• WHAT YOU ARE ASKED TO DO:
Go over the data and keep only the lines that include "updater".

• DATA FOR THIS EXERCISE:
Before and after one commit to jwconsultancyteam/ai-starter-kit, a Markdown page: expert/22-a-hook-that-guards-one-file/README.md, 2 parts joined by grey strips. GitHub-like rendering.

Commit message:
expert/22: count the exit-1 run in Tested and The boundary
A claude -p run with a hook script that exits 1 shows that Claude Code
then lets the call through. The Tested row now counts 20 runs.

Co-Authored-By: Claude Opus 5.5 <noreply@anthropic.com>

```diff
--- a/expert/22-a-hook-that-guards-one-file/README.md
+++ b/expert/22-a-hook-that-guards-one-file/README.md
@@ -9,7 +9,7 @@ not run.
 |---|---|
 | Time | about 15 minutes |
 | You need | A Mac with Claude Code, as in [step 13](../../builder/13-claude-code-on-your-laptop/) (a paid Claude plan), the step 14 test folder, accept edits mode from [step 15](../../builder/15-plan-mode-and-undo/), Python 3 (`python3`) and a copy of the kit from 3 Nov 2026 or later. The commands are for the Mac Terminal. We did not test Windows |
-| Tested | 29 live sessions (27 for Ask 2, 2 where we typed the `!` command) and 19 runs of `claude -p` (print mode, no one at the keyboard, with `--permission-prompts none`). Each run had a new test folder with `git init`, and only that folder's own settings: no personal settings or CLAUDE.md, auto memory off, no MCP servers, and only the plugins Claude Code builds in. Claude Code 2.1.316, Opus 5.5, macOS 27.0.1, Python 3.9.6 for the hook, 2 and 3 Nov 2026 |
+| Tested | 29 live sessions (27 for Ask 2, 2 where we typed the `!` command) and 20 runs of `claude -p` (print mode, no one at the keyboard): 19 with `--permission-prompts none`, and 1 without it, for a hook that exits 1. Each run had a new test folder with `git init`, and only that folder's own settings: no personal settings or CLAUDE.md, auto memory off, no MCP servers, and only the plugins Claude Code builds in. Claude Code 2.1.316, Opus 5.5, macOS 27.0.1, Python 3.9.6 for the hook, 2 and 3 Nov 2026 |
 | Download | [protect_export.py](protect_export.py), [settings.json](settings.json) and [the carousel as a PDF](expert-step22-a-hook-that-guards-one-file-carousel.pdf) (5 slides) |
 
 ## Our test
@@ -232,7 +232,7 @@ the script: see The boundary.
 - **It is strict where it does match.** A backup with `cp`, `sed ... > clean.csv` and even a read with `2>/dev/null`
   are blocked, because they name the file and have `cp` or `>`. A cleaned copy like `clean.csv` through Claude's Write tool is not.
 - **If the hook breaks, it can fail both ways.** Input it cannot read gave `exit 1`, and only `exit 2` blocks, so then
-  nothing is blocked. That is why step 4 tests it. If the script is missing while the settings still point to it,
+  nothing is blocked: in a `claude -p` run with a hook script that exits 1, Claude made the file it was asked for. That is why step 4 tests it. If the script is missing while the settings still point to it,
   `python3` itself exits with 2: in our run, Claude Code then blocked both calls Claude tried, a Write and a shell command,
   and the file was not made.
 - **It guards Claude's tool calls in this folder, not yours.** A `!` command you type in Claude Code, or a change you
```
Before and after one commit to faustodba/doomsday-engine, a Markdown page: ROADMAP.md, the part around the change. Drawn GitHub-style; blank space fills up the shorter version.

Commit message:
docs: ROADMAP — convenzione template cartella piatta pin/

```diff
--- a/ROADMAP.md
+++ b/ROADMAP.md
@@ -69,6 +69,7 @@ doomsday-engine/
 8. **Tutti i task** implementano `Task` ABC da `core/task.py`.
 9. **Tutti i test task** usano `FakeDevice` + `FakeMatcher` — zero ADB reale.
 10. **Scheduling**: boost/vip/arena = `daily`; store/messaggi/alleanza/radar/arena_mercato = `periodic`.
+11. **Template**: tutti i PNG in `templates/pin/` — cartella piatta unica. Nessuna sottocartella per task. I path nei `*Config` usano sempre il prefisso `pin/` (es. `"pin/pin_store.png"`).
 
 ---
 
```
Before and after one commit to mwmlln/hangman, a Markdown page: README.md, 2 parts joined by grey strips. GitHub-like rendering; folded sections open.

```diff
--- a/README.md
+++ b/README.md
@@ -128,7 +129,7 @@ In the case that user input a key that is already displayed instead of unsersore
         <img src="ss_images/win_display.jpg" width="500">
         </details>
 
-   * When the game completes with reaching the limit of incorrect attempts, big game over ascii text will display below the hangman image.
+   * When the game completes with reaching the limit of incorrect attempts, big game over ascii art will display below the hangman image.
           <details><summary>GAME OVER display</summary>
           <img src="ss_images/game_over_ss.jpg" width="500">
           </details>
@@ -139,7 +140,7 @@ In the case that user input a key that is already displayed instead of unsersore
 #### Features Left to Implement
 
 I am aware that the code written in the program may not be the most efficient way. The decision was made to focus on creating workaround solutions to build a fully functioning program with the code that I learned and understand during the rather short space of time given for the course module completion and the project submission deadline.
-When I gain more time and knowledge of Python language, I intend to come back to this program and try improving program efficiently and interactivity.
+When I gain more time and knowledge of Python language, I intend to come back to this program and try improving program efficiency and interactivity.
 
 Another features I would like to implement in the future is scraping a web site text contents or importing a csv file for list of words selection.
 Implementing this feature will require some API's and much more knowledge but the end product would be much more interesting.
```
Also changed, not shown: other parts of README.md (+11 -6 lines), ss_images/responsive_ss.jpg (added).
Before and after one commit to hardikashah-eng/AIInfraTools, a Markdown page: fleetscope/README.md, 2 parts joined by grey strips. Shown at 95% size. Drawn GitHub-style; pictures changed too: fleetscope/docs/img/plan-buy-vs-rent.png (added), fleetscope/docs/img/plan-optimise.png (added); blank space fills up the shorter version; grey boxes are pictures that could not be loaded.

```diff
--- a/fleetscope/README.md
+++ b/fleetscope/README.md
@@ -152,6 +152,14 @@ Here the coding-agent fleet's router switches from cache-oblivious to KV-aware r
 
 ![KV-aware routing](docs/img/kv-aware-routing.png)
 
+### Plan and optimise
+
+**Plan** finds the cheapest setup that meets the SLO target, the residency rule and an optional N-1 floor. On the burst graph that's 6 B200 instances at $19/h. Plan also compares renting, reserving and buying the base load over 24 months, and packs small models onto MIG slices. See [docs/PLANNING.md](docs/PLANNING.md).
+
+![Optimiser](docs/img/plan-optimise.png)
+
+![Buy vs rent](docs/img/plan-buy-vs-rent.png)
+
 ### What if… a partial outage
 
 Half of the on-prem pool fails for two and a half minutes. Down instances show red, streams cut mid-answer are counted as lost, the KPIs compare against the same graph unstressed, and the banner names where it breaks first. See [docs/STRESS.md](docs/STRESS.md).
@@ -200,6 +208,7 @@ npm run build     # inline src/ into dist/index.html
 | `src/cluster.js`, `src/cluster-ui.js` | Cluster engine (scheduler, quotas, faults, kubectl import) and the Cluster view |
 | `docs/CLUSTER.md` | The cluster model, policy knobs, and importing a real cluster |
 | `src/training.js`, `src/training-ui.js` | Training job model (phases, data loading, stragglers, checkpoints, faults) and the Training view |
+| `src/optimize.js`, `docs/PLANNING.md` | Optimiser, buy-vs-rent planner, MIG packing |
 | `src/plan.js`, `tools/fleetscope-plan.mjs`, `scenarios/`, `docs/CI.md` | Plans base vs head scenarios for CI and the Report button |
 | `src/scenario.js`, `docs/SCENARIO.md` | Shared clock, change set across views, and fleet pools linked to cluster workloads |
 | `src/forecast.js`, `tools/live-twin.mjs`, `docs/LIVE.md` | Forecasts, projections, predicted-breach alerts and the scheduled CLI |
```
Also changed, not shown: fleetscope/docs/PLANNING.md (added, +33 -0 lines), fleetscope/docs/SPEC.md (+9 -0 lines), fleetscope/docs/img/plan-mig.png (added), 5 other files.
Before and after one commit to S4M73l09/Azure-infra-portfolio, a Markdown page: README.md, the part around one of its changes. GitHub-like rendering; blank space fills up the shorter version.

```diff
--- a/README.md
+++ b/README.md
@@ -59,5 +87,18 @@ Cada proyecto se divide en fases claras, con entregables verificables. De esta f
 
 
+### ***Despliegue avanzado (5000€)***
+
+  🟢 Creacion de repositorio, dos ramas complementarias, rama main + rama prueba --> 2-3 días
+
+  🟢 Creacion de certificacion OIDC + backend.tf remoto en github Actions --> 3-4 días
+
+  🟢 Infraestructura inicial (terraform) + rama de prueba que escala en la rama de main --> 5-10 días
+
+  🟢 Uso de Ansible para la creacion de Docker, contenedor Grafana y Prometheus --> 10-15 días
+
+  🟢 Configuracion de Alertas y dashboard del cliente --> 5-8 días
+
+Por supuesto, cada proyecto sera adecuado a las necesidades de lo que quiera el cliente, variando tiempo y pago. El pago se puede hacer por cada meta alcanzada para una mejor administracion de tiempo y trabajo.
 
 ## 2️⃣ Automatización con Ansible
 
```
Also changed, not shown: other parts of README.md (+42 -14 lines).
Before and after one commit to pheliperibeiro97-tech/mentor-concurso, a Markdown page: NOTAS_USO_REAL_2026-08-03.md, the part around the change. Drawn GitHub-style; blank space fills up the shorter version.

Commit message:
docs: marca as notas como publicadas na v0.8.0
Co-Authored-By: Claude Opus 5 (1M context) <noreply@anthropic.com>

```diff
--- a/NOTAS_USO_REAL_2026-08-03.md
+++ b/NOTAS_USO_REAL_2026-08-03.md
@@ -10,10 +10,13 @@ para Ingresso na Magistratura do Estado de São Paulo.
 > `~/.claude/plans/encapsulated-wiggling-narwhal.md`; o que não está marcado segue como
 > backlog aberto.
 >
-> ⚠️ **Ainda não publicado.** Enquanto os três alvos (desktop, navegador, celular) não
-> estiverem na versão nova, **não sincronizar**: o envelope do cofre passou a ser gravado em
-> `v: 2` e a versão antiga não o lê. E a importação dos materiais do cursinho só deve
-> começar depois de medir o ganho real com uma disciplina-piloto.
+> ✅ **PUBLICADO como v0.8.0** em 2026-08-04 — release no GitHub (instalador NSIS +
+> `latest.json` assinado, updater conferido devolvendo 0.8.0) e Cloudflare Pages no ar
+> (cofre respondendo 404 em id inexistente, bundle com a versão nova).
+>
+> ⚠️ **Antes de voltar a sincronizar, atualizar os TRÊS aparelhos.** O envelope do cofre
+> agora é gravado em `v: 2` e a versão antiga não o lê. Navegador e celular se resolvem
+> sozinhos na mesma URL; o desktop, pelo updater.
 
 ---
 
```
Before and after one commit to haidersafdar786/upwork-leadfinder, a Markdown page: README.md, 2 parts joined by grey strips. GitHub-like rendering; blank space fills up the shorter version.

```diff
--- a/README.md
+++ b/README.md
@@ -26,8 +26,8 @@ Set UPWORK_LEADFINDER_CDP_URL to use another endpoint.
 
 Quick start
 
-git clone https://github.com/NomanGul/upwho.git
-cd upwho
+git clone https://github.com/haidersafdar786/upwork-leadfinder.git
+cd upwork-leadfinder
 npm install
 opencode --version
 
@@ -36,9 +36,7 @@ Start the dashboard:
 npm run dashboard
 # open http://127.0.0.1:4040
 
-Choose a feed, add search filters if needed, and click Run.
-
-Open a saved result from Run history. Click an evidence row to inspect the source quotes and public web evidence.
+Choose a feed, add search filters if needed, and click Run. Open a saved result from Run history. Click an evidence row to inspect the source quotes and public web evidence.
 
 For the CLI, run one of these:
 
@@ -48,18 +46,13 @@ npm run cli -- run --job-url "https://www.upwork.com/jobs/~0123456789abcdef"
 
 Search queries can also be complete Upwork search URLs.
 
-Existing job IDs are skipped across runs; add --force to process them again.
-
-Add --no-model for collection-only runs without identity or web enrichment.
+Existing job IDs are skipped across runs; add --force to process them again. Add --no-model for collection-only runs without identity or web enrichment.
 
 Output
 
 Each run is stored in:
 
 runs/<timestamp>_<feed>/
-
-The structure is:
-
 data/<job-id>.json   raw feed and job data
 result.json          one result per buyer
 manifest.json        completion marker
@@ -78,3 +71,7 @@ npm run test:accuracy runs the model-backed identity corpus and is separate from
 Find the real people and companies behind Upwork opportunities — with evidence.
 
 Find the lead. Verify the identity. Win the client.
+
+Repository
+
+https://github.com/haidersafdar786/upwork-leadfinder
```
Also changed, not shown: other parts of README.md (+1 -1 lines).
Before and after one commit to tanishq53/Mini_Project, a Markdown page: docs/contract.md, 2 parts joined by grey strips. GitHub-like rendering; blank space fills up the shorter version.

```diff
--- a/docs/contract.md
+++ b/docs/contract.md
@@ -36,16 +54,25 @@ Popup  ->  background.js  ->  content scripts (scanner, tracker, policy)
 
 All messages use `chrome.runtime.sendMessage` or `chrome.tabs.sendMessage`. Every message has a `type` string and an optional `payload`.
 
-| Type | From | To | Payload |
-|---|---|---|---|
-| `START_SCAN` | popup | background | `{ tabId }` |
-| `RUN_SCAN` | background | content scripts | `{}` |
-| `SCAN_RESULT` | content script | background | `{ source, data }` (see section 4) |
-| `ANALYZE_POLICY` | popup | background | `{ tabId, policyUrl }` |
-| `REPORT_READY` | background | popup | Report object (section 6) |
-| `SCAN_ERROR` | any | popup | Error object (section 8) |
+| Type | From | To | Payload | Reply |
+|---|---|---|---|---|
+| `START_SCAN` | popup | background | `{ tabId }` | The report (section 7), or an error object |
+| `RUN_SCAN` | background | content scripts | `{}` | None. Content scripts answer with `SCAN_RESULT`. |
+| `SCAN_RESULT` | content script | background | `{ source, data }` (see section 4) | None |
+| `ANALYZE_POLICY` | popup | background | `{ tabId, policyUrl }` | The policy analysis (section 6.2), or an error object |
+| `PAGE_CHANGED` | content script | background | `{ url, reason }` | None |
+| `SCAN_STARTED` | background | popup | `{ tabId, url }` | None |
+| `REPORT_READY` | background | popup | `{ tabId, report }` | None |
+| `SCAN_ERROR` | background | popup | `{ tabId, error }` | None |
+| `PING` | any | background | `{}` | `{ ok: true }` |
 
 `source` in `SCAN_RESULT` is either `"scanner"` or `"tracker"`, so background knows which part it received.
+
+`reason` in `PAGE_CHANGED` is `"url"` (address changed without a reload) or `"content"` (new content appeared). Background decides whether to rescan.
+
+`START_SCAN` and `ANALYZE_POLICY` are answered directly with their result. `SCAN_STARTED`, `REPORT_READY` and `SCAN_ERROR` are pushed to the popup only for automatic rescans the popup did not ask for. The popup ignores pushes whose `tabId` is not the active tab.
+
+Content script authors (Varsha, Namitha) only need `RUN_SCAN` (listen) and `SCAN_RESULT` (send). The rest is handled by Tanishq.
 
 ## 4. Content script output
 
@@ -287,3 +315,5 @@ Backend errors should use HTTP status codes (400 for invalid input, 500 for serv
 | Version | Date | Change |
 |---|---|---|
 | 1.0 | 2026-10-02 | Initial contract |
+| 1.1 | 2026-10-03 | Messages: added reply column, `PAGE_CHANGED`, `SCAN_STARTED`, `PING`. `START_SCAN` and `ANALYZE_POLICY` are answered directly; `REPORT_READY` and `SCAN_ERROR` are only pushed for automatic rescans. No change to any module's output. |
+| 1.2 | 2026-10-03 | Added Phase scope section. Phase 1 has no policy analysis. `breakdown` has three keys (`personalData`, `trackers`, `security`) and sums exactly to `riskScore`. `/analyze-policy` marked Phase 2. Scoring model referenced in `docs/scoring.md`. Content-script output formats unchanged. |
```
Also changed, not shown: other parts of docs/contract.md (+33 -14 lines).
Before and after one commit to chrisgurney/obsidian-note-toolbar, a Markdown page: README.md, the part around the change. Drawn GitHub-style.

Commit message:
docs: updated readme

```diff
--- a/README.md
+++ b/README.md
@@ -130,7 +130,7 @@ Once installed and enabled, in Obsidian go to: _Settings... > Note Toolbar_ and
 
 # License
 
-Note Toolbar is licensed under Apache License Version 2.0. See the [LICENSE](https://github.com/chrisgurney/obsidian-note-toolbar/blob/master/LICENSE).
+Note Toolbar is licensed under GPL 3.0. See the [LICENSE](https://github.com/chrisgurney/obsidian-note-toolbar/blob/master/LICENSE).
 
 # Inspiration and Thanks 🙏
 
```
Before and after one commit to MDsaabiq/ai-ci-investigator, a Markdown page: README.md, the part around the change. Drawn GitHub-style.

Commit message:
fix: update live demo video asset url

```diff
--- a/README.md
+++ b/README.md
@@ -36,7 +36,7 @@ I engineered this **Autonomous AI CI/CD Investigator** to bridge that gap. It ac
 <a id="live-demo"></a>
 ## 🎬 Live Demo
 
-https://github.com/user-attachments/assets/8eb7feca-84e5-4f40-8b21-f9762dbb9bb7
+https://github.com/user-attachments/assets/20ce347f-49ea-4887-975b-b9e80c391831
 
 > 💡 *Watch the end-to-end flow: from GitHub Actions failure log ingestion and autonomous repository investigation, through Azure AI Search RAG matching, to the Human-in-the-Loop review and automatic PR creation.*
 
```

• SOLUTION BELOW:
+> `latest.json` assinado, updater conferido devolvendo 0.8.0) e Cloudflare Pages no ar
+> sozinhos na mesma URL; o desktop, pelo updater.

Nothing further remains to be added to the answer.